> **Problem to work on**
Write out every entry below exactly as it appears. Pictures do not belong in the copy.

Working data section start

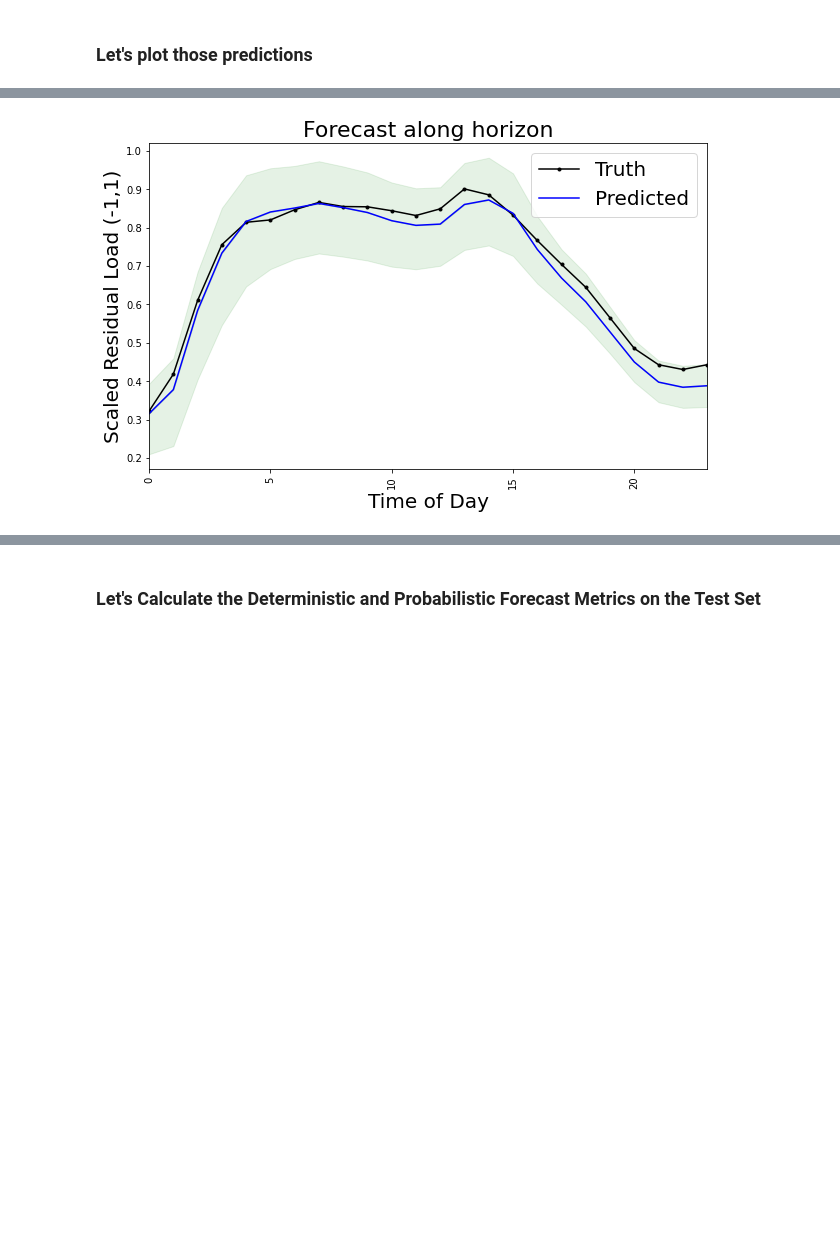
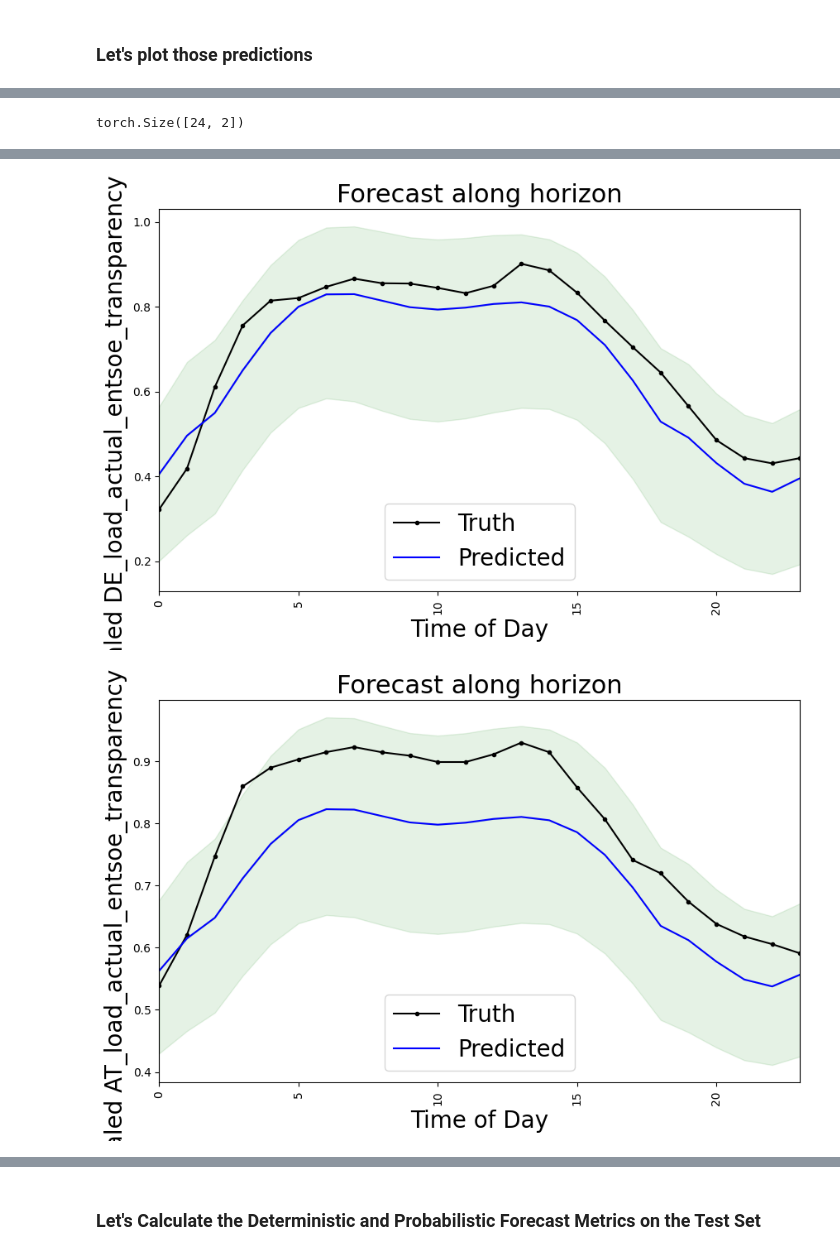
Before and after one commit to sogno-platform/proloaf, a Jupyter notebook: notebooks/ProLoaF applied and explained - Day-Ahead Forcasts on open data of the German load.ipynb, the cells around one changed output, grey strips where cells are left out. Cells and saved outputs as stored; diff of their text form; code cells hidden in the pictures; blank space fills up the shorter version.

```diff
--- a/notebooks/ProLoaF applied and explained - Day-Ahead Forcasts on open data of the German load.ipynb
+++ b/notebooks/ProLoaF applied and explained - Day-Ahead Forcasts on open data of the German load.ipynb
@@ -143,7 +161,7 @@ with torch.no_grad():
         ## Before the tensor object is created, all listed preparation steps are applied to the pandas dataframe
         ## Depending on the underlying data, some steps can be skipped, by simply removing the item from the list
         preparation_steps=[
-                partial(dh.set_to_hours, freq="1H"),# Here you can specify a datetime frequency. Default: '1H'
+                partial(dh.set_to_hours, freq=PAR.get("frequency", "1h")),# Here you can specify a datetime frequency. Default: '1H'
                 partial(dh.fill_if_missing, periodicity=PAR.get("periodicity", 24)),
                 dh.add_cyclical_features,
                 dh.add_onehot_features,
@@ -234,8 +255,8 @@ Targets: ['DE_load_actual_entsoe_transparency']
 # %% [markdown]
 Let's select one specific day, at which we will produce a forecast, e.g. 01.01.2019, First we load the inputs both for the encoder and decoder.
 # %%
-forecast_sample=prepped_data.dataset.data.index.get_loc("2019-01-01 00:00:00")
-inputs_enc, inputs_dec, targets = prepped_data.dataset[forecast_sample]
+forecast_sample = prepped_data.dataset.data.index.get_loc("2019-01-01 00:00:00")
+inputs_enc, inputs_enc_aux, inputs_dec, inputs_dec_aux, last_value, targets = prepped_data.dataset[forecast_sample]
 # %% [markdown]
 We now call the predict function and pass the network the inputs structured as encoder inputs and decoder inputs
 # %%
@@ -246,5 +275,11 @@ and future decoder inputs with shape ([n_timesteps, n_features]): torch.Size([24
 # %%
 with torch.no_grad():
-    prediction = net.predict(inputs_enc.unsqueeze(0), inputs_dec.unsqueeze(0))
+    prediction = net.predict(
+        inputs_enc.unsqueeze(0),
+        inputs_enc_aux.unsqueeze(0),
+        inputs_dec.unsqueeze(0),
+        inputs_dec_aux.unsqueeze(0),
+        last_value.unsqueeze(0),
+    )
 prediction
 # %% [output]
@@ -317,15 +359,21 @@ import proloaf.plot as plot
+# %%
+targets.shape
+# %% [output]
+torch.Size([24, 2])
 # %%
 # Fetch the actual time from the datetimeindex in the pandas dataframe
-actual_time = pd.Series(pd.to_datetime(df.index), index=df.index, dtype=object)
-actuals = actual_time[forecast_sample : forecast_sample + FORECAST_HORIZON]
-plot.plot_timestep(
-    targets.detach().squeeze().numpy(),
-    expected_values.detach().numpy()[0],
-    y_pred_upper.detach().numpy()[0],
-    y_pred_lower.detach().numpy()[0],
-    forecast_sample,
-    OUTDIR,
-    PAR["cap_limit"],
-    actuals,
-)
+for j in range(targets.shape[1]):  # iterate target feature
+    actual_time = pd.Series(pd.to_datetime(df.index), index=df.index, dtype=object)
+    actuals = actual_time[forecast_sample : forecast_sample + FORECAST_HORIZON]
+    plot.plot_timestep(  # TODO this is messed up
+        targets.detach().squeeze().numpy()[:, j],
+        expected_values.detach().numpy()[0, :, j],
+        y_pred_upper.detach().numpy()[0, :, j],
+        y_pred_lower.detach().numpy()[0, :, j],
+        forecast_sample,
+        f"{OUTDIR}/{test_data.target_id[j]}/",
+        PAR["cap_limit"],
+        actuals,
+        title=f"Scaled {PAR['target_id'][j]} (0,1)",
+    )
 # %% [output]
@@ -332,4 +397,5 @@ plot.plot_timestep(
-[figure, old version]
+[figure, new version]
+[figure, added]
 # %%
 # Plot for days with possible congestion
 print("One can also plot a desired limit, to visually indicate congestion in high load situations.")
```
Also changed, not shown: parts of 22 cells of this notebook.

Working data section end

> **Response area**
Before and after one commit to sogno-platform/proloaf, a Jupyter notebook: notebooks/ProLoaF applied and explained - Day-Ahead Forcasts on open data of the German load.ipynb, the cells around one changed output, grey strips where cells are left out. Cells and saved outputs as stored; diff of their text form; code cells hidden in the pictures; blank space fills up the shorter version.

```diff
--- a/notebooks/ProLoaF applied and explained - Day-Ahead Forcasts on open data of the German load.ipynb
+++ b/notebooks/ProLoaF applied and explained - Day-Ahead Forcasts on open data of the German load.ipynb
@@ -143,7 +161,7 @@ with torch.no_grad():
         ## Before the tensor object is created, all listed preparation steps are applied to the pandas dataframe
         ## Depending on the underlying data, some steps can be skipped, by simply removing the item from the list
         preparation_steps=[
-                partial(dh.set_to_hours, freq="1H"),# Here you can specify a datetime frequency. Default: '1H'
+                partial(dh.set_to_hours, freq=PAR.get("frequency", "1h")),# Here you can specify a datetime frequency. Default: '1H'
                 partial(dh.fill_if_missing, periodicity=PAR.get("periodicity", 24)),
                 dh.add_cyclical_features,
                 dh.add_onehot_features,
@@ -234,8 +255,8 @@ Targets: ['DE_load_actual_entsoe_transparency']
 # %% [markdown]
 Let's select one specific day, at which we will produce a forecast, e.g. 01.01.2019, First we load the inputs both for the encoder and decoder.
 # %%
-forecast_sample=prepped_data.dataset.data.index.get_loc("2019-01-01 00:00:00")
-inputs_enc, inputs_dec, targets = prepped_data.dataset[forecast_sample]
+forecast_sample = prepped_data.dataset.data.index.get_loc("2019-01-01 00:00:00")
+inputs_enc, inputs_enc_aux, inputs_dec, inputs_dec_aux, last_value, targets = prepped_data.dataset[forecast_sample]
 # %% [markdown]
 We now call the predict function and pass the network the inputs structured as encoder inputs and decoder inputs
 # %%
@@ -246,5 +275,11 @@ and future decoder inputs with shape ([n_timesteps, n_features]): torch.Size([24
 # %%
 with torch.no_grad():
-    prediction = net.predict(inputs_enc.unsqueeze(0), inputs_dec.unsqueeze(0))
+    prediction = net.predict(
+        inputs_enc.unsqueeze(0),
+        inputs_enc_aux.unsqueeze(0),
+        inputs_dec.unsqueeze(0),
+        inputs_dec_aux.unsqueeze(0),
+        last_value.unsqueeze(0),
+    )
 prediction
 # %% [output]
@@ -317,15 +359,21 @@ import proloaf.plot as plot
+# %%
+targets.shape
+# %% [output]
+torch.Size([24, 2])
 # %%
 # Fetch the actual time from the datetimeindex in the pandas dataframe
-actual_time = pd.Series(pd.to_datetime(df.index), index=df.index, dtype=object)
-actuals = actual_time[forecast_sample : forecast_sample + FORECAST_HORIZON]
-plot.plot_timestep(
-    targets.detach().squeeze().numpy(),
-    expected_values.detach().numpy()[0],
-    y_pred_upper.detach().numpy()[0],
-    y_pred_lower.detach().numpy()[0],
-    forecast_sample,
-    OUTDIR,
-    PAR["cap_limit"],
-    actuals,
-)
+for j in range(targets.shape[1]):  # iterate target feature
+    actual_time = pd.Series(pd.to_datetime(df.index), index=df.index, dtype=object)
+    actuals = actual_time[forecast_sample : forecast_sample + FORECAST_HORIZON]
+    plot.plot_timestep(  # TODO this is messed up
+        targets.detach().squeeze().numpy()[:, j],
+        expected_values.detach().numpy()[0, :, j],
+        y_pred_upper.detach().numpy()[0, :, j],
+        y_pred_lower.detach().numpy()[0, :, j],
+        forecast_sample,
+        f"{OUTDIR}/{test_data.target_id[j]}/",
+        PAR["cap_limit"],
+        actuals,
+        title=f"Scaled {PAR['target_id'][j]} (0,1)",
+    )
 # %% [output]
@@ -332,4 +397,5 @@ plot.plot_timestep(
-[figure, old version]
+[figure, new version]
+[figure, added]
 # %%
 # Plot for days with possible congestion
 print("One can also plot a desired limit, to visually indicate congestion in high load situations.")
```
Also changed, not shown: parts of 22 cells of this notebook.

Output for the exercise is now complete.